Stop the Injunctions Coalition Says No to Occupy Injunctions

Categories: Announcements, Solidarity Statements

For Immediate
Release—January 30, 2012

Oakland—During a press conference and several interviews Sunday, both Mayor Jean Quan and Oakland Police Chief Howard Jordan said they would seek to target protesters with civil “stay away” orders in an attempt to keep them from participating in Occupy Oakland activities. Oakland’s Stop the Injunctions Coalition (STIC) is calling the OPD Chief and Quan’s plan an overt attempt to expand the use of injunctions in Oakland despite the fact that the Oakland City Council voted to prevent the expansion of civil gang injunctions pending additional assessment.

Oakland has already spent over $1 million on two temporary injunctions in North Oakland and the Fruitvale, targeting the movement and associations of alleged gang members. Oakland’s gang injunctions were met with sustained protest throughout the last eighteen months and have been widely condemned as ineffective, divisive, costly, and further institutionalizing police use of racial profiling. The OPD’s own report on the North Oakland Injunction found it to be ineffective in preventing or addressing violent harm in that neighborhood.

“The Mayor and OPD’s proposal to use injunctions or stay away orders against organizers is disturbing in many different ways,” says Rachel Herzing of the Stop the Injunctions Coalition. “They are openly targeting and criminalizing the political activity of Oakland residents. They are proposing using a police tool that has been repeatedly debunked and that the city council has specifically voted against expanding. What’s more, they are proposing that the notoriously violent OPD, which is on the brink of federal receivership, be given yet another tool to expand their powers against this city’s residents.”
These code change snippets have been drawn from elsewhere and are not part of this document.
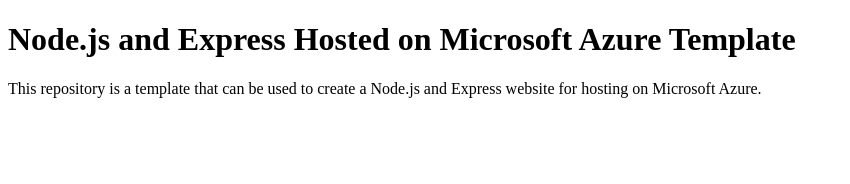
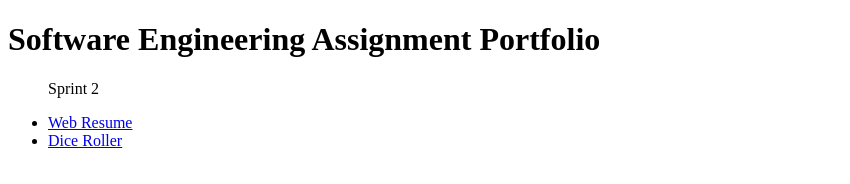
Before and after one commit to hana-hasan/Assignment-Portfolio, a website: page client/index.html in a window 1280 px wide. Shown: the whole page, without its empty margins (0-850 px from the left). Drawn offline with Linux system fonts and the light colour scheme.

Commit message:
added links from sprint 2 and updated README will need to add on css for future sprint

```diff
--- a/client/index.html
+++ b/client/index.html
@@ -1,11 +1,14 @@
 <!DOCTYPE html>
 <html>
 <head>
-	<title>Node.js on Azure Template</title>
+	<title>SE Assignment Template</title>
 </head>
 <body>
-	<h1>Node.js and Express Hosted on Microsoft Azure Template</h1>
-	<p>This repository is a template that can be used to create a Node.js and Express website for hosting on Microsoft
-	Azure.</p>
+	<h1>Software Engineering Assignment Portfolio</h1>
+	<ul>
+		<p>Sprint 2</p>
+		<li><a href="https://web-resume-eebaasdch8e5d9fz.canadacentral-01.azurewebsites.net/">Web Resume</a></li>
+		<li><a href="https://dice-roller-fyh2afc9g9ase7ff.canadacentral-01.azurewebsites.net/">Dice Roller</a></li>
+	</ul>
 </body>
 </html>
```
Also changed, not shown: README.md.
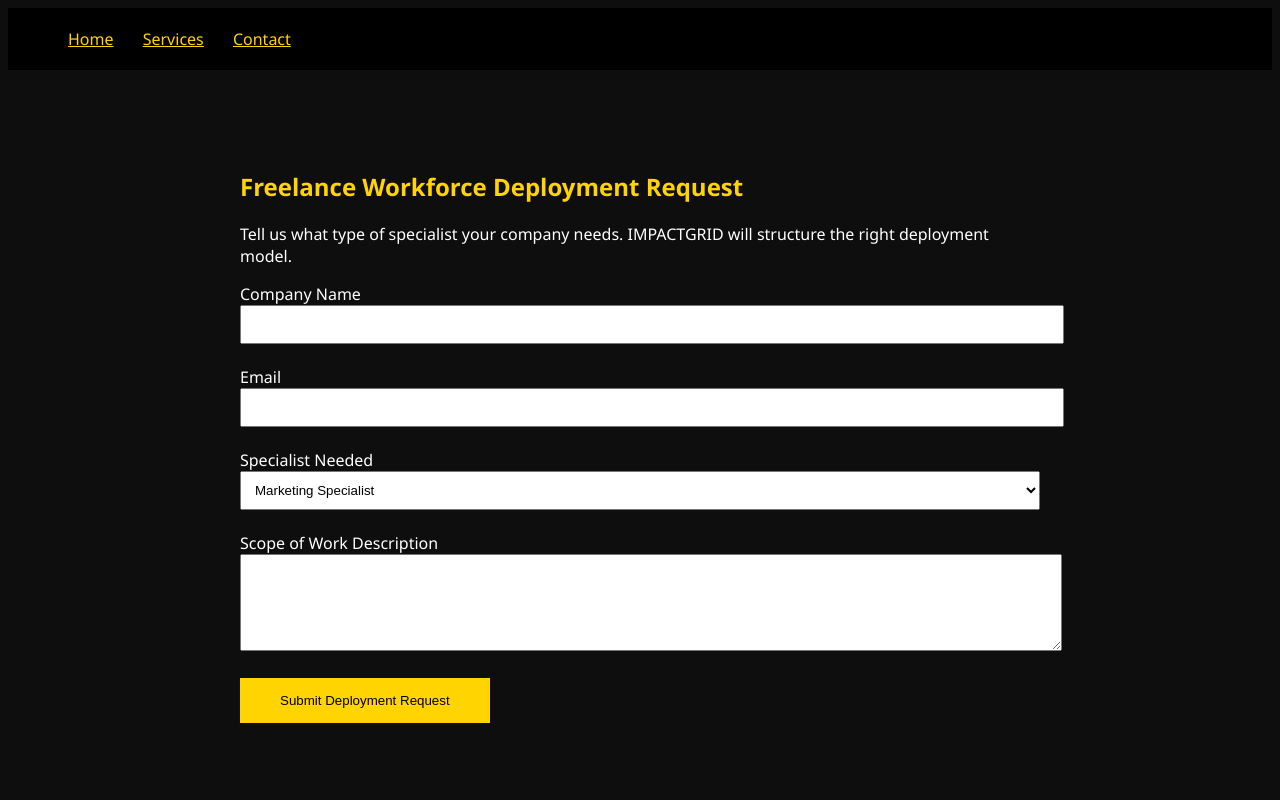
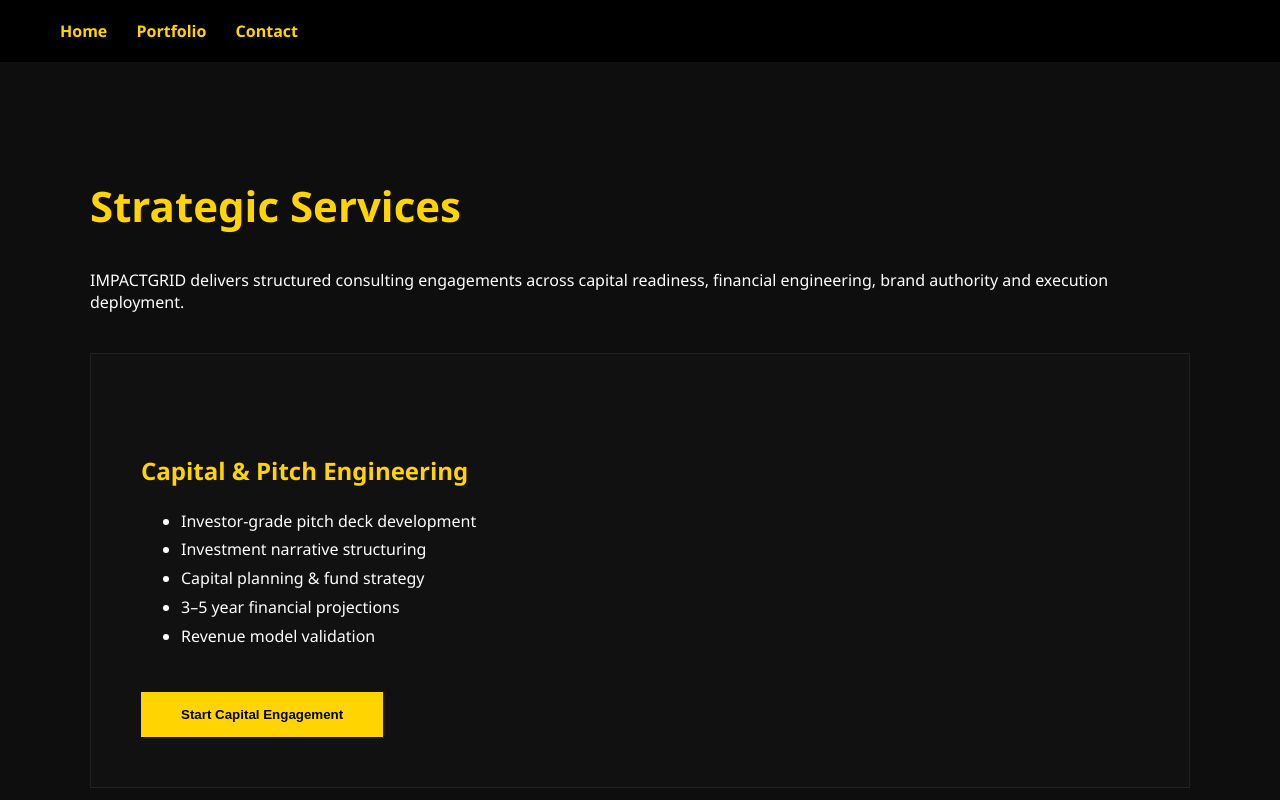
Before and after one commit to donmoyero/ImpactGrid-Group, a plain HTML site: page services.html in a window 1280 px wide. Shown: the top 800 px of the page. Drawn offline with Linux system fonts and the light colour scheme.

Commit message:
Update services.html

```diff
--- a/services.html
+++ b/services.html
@@ -1,43 +1,150 @@
 <!DOCTYPE html>
-<html>
+<html lang="en">
 <head>
-<title>Workforce Deployment Request | IMPACTGRID</title>
+<meta charset="UTF-8">
+<meta name="viewport" content="width=device-width, initial-scale=1.0">
+<title>Services | IMPACTGRID</title>
+
+<style>
+body{
+margin:0;
+font-family:Segoe UI, sans-serif;
+background:#0e0e0e;
+color:white;
+}
+
+nav{
+background:#000;
+padding:20px 60px;
+}
+
+nav a{
+color:#FFD400;
+text-decoration:none;
+margin-right:25px;
+font-weight:bold;
+}
+
+section{
+padding:80px 60px;
+max-width:1100px;
+margin:auto;
+}
+
+h1{
+color:#FFD400;
+font-size:42px;
+}
+
+h2{
+color:#FFD400;
+margin-top:50px;
+}
+
+.service{
+background:#111;
+padding:50px;
+margin-top:40px;
+border:1px solid #222;
+}
+
+ul{
+line-height:1.8;
+}
+
+button{
+margin-top:25px;
+padding:15px 40px;
+background:#FFD400;
+border:none;
+font-weight:bold;
+cursor:pointer;
+}
+
+button:hover{
+background:white;
+}
+</style>
 </head>
-<body style="background:#0e0e0e;color:white;font-family:Segoe UI,sans-serif;">
 
-<nav style="padding:20px 60px;background:#000;">
-<a href="index.html" style="color:#FFD400;margin-right:25px;">Home</a>
-<a href="services.html" style="color:#FFD400;margin-right:25px;">Services</a>
-<a href="contact.html" style="color:#FFD400;">Contact</a>
+<body>
+
+<nav>
+<a href="index.html">Home</a>
+<a href="portfolio.html">Portfolio</a>
+<a href="contact.html">Contact</a>
 </nav>
 
-<section style="padding:80px 60px;max-width:800px;margin:auto;">
-<h1 style="color:#FFD400;">Freelance Workforce Deployment Request</h1>
-<p>Tell us what type of specialist your company needs. IMPACTGRID will structure the right deployment model.</p>
+<section>
 
-<form action="https://formspree.io/f/meeldvol" method="POST">
+<h1>Strategic Services</h1>
+<p>IMPACTGRID delivers structured consulting engagements across capital readiness, financial engineering, brand authority and execution deployment.</p>
 
-<label>Company Name</label><br>
-<input type="text" name="company" required style="width:100%;padding:10px;"><br><br>
+<div class="service">
+<h2>Capital & Pitch Engineering</h2>
+<ul>
+<li>Investor-grade pitch deck development</li>
+<li>Investment narrative structuring</li>
+<li>Capital planning & fund strategy</li>
+<li>3–5 year financial projections</li>
+<li>Revenue model validation</li>
+</ul>
 
-<label>Email</label><br>
-<input type="email" name="email" required style="width:100%;padding:10px;"><br><br>
+<a href="contact.html">
+<button>Start Capital Engagement</button>
+</a>
+</div>
 
-<label>Specialist Needed</label><br>
-<select name="specialist" style="width:100%;padding:10px;">
-<option>Marketing Specialist</option>
-<option>Financial Analyst</option>
-<option>Operations Manager</option>
-<option>Tech Support</option>
-<option>Multiple Roles</option>
-</select><br><br>
+<div class="service">
+<h2>Business Plan & Financial Forecast Engineering</h2>
+<ul>
+<li>Comprehensive business plan documentation</li>
+<li>Cash flow forecasting</li>
+<li>Break-even analysis</li>
+<li>Operational structuring</li>
+<li>Market positioning framework</li>
+</ul>
 
-<label>Scope of Work Description</label><br>
-<textarea name="scope" rows="5" style="width:100%;padding:10px;"></textarea><br><br>
+<a href="contact.html">
+<button>Request Business Plan Structuring</button>
+</a>
+</div>
 
-<button type="submit" style="background:#FFD400;padding:15px 40px;border:none;">Submit Deployment Request</button>
+<div class="service">
+<h2>Brand Authority & Photography</h2>
+<ul>
+<li>Executive portrait sessions</li>
+<li>Brand identity photography</li>
+<li>Visual positioning strategy</li>
+<li>Social media authority imagery</li>
+</ul>
 
-</form>
+<a href="photography.html">
+<button>Start Brand Media Engagement</button>
+</a>
+</div>
+
+<div class="service">
+<h2>Freelance Workforce Deployment</h2>
+<ul>
+<li>Marketing specialists</li>
+<li>Financial analysts</li>
+<li>Operational strategists</li>
+<li>Technical support professionals</li>
+</ul>
+
+<a href="workforce.html">
+<button>Request Workforce Deployment</button>
+</a>
+</div>
+
+</section>
+
+<section style="text-align:center;background:#000;padding:60px;">
+<h2>Ready to Engineer Your Growth Infrastructure?</h2>
+<a href="index.html#about">
+<button>Book Strategy Consultation</button>
+</a>
 </section>
 
 </body>
```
In opposing the North Oakland and Fruitvale injunctions, STIC has continuously highlighted the affects of police violence on communities of color in Oakland as well as the disparities between police spending and education, sustainable housing, and healthcare spending. “The discontent around jobs, budget cuts, housing, and healthcare that are being amplified worldwide by the Occupy movement have been at the core of demands that marginalized communities have been making for generations” says Maisha Quint, STIC member and cultural worker at Eastside Arts Alliance. “Instead of addressing the roots of the situation, the Mayor and OPD once again are trying to police their way out of the problem. This has not worked historically, and it certainly won’t work now.”



2 Responses to “Stop the Injunctions Coalition Says No to Occupy Injunctions”

  1. AaronM

    We should all stand in solidarity with the gang injunctions. Doing so would show more support, and minimize the opposition to the bill. This opposition and fighting is what costs the city money, not the injunction itself.

  2. AaronM

    As someone who lives in a neighborhood where gangs stand on the corner selling drugs, I support the gang injunctions. People hide in their homes because of the shootings and murders on my block (5 murders within 2 blocks in 2011, many more shootings).

    Right now, the gangs rule the corner, and have more rights than the people. I do not stand in solidarity with some gang members right to stand on the corner, semi auto pistol in his pants, selling drugs, terrorizing the people in my neighborhood.

    He uses violence to claim his turf. And this violence denies the people of my neighborhood the right to life, liberty, and the pursuit of happiness.